The Psychos have always had a soft spot for an Oz rock cover and they do a ball-tearing job with Buffalo's alpha male anthem "I'm a Skirtlifter Not a Shirt Raiser" (complete with Robbie Watts solo - obviously recorded when he was alive for those asking the question.)

Part of me always wants the Psychos to move on. Another shrugs and realises that it isn't possible. So, no surprises here, and if you like it be warned there's another album apparently mostly in the can. The more things change....– The Barman



OFF YA CRUET - Cosmic Psychos (Timberyard)
Putting on a new Cosmic Psychos album is like finding a pair of your flatmate's skid-marked undies in your washing basket - it's disturbing, you worry that they might have soiled your good going-out shirt, but it's something that you have to deal with, even if it means fetching lead-lined gloves and a pair of industrial tongs to minimise your exposure.

The Psychos are an ugly sounding band - maybe more so than most of their contemporaries. They lack the primal force of X at their peak, or the reckless trajectory of feedtime - and scarcely bear comparing to all those smack blues bands that used to populate Melbourne pubs and the Evil Scar in Sydney - but there's a consistently focused edge in what the Psychos do that makes them sound more than a little wired and seriously unhinged. When Ross Knight sings about sending a former drummer to meet his maker ("Kill Bill") by severing his head, you just know he means it.

While the band (not unexpectedly) contends that 1997's "Oh What a Lovely Pie" was their best album to date before "Cruet" popped its ugly head out and copped a slap on the arse from the doctor for its trouble, I don't buy that. "Pie" seemed a warmed-over version of the one that went before,"Self Totalled" (1995), and suffered from a lack of songs.
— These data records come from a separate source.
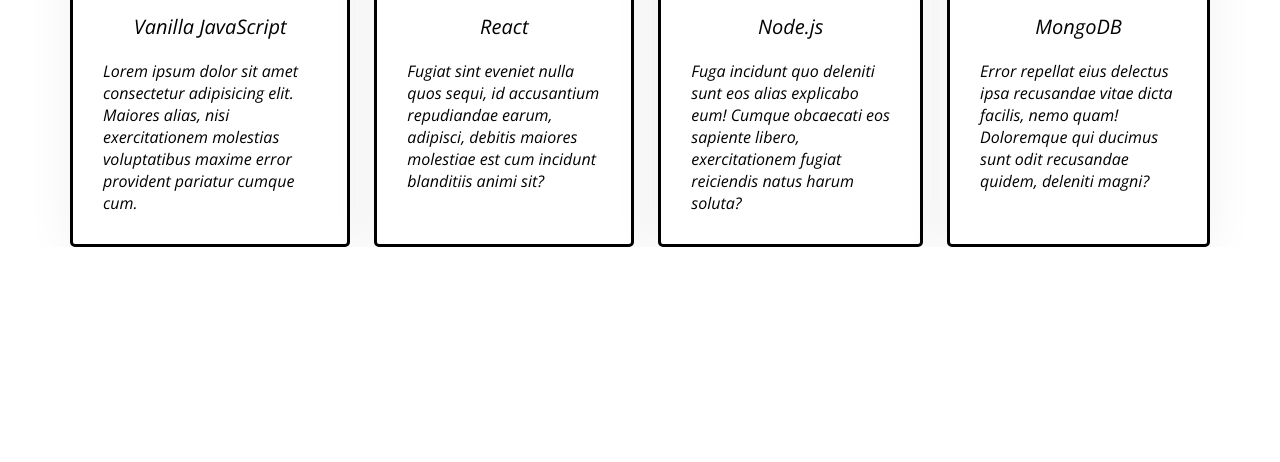
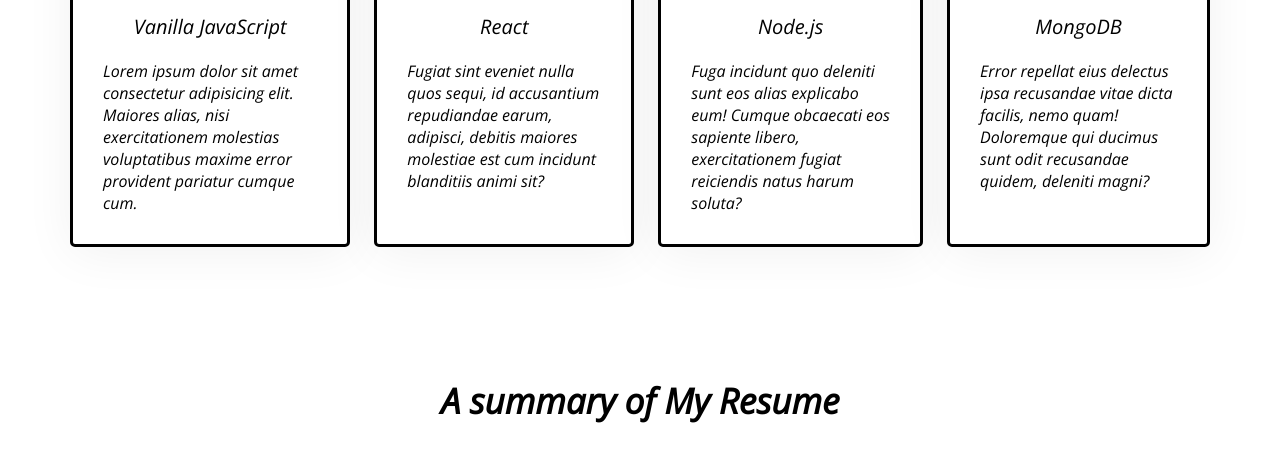
Before and after one commit to mosaraf-nissan/Nissan-Developer-Portfolio, a plain HTML site: page index.html in a window 1280 px wide. Shown: the part 1688-2150 px from the top of the page. Before the commit the page ends 1935 px from the top, so only its background shows below. Drawn offline with nearby package versions, Linux system fonts and the light colour scheme.

Commit message:
more added

```diff
--- a/index.html
+++ b/index.html
@@ -13,7 +13,7 @@
         <nav>
             <h2 class="nav-title">Ni<span class="text-color">ss</span>an</h2>
             <ul>
-                <li>Porfolio</li>
+                <li>Portfolio</li>
                 <li>Blogs</li>
                 <li><button class="btn-primary">Hire Me</button></li>
             </ul>
@@ -81,6 +81,11 @@
                 </skill>
             </div>
         </section>
+      <section class="resume">
+        <h3 class="section-title">
+            A summary of My Resume
+        </h3>
+      </section>
     </main>
     <footer>
 
--- a/styles/portfolio.css
+++ b/styles/portfolio.css
@@ -182,3 +182,7 @@
 img{
     margin-left:75px;
 }
+.resume{
+    margin-top: 130px;
+    margin-bottom: 106px;
+}
```
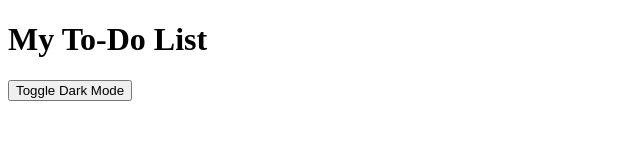
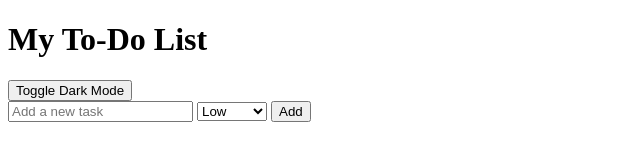
Before and after one commit to Mukdaniella/To-Do-App, a plain HTML site: page index.html in a window 1280 px wide. Shown: the whole page, without its empty margins (0-640 px from the left). Drawn offline with Linux system fonts and the light colour scheme.

Commit message:
i added task form

```diff
--- a/index.html
+++ b/index.html
@@ -16,5 +16,16 @@
                 Toggle Dark Mode
             </button>
         </div>
+         <form id="task-form" class="flex gap-2 mb-4">
+            <input type="text" id="task-input" class="flex-1 border rounded px-2 py-1 dark:bg-gray-700 dark:text-gray-100" placeholder="Add a new task" required>
+
+            <select id="task-priority" class="border rounded px-2 py-1 dark:bg-gray-700 dark:text-gray-100">
+                <option value="low">Low</option>
+                <option value="medium">Medium</option>
+                <option value="high">High</option>
+            </select>
+
+            <button type="submit" class="bg-blue-500 text-white px-4 py-1 rounded hover:bg-blue-600">Add</button>
+        </form>
 </body>
 </html>
```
No such criticism this time out. You might gasp in disbelief but the band have managed to write some tunes this time around, without tempering the intensity of their attack.

That attack's alive as ever on "Panic Song", where the insanity that X summoned up on "Going Crazy" similarly leaps out the speakers and bashes its head against the walls of the rubber room. How can you not like a song with a title like "Drinking With the SAS"? A guitar-simulated Blackhawk approach yields to a martial drumbeat and a huge wall of sound that's archetypal Psychos. Lyrics like "Last round/Man down/Hands and knees/Bucket please" make every post a winner.

Knighty's fuzz bass runs rampant on "Last Round" and "Mortician", while "The Shed" comes across like the Tatts on a country bent with Robbie Watt's slide carving a whole in your head. "Letter to My Liver" possibly doesn't live up to its illustrious title, but I might just have to have a drink, think about it and get back to you on that.

Watts' guitarwork is always cool and he comes into his own on the closing "Nevere Give In", which could grow into an anthem to rival "Come On Cunt" (if you're new to this band, I'm not joking with that last song title).

Production isn't a million miles away from "Pie", although the fuzz bass being toned down on a few tracks might upset some purists. (If you have to take exception, quibble with drummer Dean Muller's tinny snare sound but, really, it's a minor bitch). On balance, Lindsay Gravina's work behind the desk is fairly spiffing.

One of my fave moments in the last 15 years of gig going was to sit in the VIP area at Eastern Creek Racetrack in Sydney and see the Cosmic Psychos absolutely lay waste to headlining megabores Pearl Jam (hey, if the ticket was free you would have gone too). On the album front, it's been nearly a decade between drinks. Who would have thought? Do us a favour guys, and don't leave it so long. – The Barman